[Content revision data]

□ □ □

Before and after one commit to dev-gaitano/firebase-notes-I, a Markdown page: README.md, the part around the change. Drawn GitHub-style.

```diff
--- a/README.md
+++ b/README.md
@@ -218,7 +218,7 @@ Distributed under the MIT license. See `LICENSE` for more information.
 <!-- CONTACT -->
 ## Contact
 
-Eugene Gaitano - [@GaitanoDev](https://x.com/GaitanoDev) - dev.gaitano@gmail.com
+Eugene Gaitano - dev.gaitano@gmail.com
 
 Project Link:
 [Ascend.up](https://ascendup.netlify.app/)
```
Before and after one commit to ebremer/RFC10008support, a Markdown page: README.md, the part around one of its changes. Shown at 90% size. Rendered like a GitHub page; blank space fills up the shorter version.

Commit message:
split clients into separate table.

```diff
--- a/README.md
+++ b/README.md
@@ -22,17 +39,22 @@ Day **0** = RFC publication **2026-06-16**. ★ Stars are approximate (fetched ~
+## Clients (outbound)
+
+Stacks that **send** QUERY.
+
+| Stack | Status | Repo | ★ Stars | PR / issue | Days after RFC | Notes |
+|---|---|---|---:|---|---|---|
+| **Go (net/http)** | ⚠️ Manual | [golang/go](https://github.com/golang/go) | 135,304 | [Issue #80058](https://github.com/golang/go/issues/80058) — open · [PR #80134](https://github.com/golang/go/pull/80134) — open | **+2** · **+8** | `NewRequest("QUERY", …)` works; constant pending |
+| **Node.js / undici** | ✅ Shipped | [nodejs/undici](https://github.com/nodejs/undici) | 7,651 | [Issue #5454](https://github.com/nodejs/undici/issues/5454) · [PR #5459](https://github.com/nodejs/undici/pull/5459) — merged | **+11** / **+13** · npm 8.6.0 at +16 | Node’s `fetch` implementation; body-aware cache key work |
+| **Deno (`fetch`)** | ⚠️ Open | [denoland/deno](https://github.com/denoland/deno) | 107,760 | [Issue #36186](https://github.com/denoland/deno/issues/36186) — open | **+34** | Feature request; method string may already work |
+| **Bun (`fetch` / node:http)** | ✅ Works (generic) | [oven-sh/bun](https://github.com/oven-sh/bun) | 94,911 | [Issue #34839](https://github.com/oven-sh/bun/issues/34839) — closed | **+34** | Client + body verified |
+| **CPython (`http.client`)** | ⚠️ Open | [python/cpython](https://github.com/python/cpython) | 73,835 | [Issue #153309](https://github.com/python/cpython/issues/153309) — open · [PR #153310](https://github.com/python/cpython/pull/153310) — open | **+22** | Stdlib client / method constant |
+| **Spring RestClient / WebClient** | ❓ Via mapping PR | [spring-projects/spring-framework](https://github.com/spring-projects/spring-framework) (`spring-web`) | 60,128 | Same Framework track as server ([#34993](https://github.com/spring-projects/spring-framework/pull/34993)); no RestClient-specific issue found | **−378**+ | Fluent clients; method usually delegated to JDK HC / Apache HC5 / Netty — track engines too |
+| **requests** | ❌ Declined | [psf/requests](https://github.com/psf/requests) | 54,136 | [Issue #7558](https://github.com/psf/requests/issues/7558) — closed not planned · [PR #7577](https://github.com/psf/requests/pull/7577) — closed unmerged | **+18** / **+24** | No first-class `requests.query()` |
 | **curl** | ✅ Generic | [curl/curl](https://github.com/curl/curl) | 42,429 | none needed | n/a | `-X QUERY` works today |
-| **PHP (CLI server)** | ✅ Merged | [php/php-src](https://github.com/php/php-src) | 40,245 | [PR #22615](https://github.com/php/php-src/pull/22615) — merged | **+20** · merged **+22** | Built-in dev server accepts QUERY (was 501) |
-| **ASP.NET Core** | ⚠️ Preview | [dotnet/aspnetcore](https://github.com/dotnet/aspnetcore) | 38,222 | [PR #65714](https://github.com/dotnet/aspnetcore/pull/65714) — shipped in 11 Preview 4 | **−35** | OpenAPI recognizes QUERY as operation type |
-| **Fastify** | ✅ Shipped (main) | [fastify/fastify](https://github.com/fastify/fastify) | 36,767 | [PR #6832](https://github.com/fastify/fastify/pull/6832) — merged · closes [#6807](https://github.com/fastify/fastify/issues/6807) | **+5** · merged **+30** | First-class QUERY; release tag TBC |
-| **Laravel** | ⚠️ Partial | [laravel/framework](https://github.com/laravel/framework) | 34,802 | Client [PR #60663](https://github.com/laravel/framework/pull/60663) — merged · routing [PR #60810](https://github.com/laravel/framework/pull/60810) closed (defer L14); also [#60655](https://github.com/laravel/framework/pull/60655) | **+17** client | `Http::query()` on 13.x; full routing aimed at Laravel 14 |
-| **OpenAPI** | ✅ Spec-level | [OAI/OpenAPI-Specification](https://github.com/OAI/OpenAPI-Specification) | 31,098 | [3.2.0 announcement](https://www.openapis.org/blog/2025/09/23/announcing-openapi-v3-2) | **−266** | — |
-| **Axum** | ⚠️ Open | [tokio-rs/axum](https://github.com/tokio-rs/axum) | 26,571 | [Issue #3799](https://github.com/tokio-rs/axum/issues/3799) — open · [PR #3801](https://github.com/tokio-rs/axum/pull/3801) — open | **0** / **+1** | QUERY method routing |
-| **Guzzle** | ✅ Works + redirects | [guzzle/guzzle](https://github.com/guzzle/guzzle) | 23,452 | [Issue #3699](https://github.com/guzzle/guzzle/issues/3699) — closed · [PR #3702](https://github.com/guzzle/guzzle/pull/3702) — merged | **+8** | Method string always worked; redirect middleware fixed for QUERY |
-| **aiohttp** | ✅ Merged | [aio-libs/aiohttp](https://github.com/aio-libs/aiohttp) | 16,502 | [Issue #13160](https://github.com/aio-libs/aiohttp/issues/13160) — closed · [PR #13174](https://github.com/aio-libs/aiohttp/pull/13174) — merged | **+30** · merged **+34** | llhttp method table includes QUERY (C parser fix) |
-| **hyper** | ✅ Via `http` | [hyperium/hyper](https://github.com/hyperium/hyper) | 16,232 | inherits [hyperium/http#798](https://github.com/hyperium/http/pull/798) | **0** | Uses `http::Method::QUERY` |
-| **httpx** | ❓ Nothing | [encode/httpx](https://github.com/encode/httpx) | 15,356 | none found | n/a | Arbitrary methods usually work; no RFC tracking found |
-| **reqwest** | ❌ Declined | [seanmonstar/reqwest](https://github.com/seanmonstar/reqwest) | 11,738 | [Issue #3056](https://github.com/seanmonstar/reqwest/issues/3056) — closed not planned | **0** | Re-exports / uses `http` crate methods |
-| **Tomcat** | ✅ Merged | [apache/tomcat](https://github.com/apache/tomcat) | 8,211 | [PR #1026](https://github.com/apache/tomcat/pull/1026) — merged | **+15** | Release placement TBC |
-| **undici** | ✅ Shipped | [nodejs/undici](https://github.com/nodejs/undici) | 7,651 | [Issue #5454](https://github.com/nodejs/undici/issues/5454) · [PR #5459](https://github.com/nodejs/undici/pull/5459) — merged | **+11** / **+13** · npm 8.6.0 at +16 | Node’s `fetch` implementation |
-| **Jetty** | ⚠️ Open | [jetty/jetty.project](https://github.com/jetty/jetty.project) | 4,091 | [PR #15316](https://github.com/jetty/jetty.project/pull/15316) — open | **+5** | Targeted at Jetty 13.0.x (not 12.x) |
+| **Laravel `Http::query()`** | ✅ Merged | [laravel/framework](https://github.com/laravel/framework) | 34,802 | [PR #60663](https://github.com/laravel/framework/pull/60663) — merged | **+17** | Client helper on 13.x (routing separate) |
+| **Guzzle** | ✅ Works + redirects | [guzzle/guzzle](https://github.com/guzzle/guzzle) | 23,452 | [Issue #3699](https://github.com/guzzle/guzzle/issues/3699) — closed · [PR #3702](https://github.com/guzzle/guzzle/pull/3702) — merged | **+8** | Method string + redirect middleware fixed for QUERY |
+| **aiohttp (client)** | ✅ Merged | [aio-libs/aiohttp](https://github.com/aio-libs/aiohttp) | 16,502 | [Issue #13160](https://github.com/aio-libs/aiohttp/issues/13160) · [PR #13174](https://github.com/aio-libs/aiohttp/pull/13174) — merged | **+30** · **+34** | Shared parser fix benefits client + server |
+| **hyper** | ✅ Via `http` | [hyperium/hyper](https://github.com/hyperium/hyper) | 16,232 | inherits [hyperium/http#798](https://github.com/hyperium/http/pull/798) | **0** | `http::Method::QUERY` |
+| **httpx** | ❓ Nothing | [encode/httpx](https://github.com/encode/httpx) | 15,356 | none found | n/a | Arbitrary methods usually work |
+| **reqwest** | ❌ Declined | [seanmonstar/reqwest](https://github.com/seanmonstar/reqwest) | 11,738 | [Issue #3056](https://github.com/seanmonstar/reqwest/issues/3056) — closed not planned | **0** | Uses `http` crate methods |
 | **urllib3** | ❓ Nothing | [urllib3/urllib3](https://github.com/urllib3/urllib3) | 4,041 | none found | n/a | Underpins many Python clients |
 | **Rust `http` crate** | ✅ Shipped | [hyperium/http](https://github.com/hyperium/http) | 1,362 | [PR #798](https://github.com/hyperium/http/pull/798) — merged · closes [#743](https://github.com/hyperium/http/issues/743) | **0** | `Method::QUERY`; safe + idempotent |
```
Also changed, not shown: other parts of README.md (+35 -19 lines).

□ □ □

Lines in the data above may contain the word "none"; count them and give only the number.

◆ SOLUTION TO THIS TASK ◆
4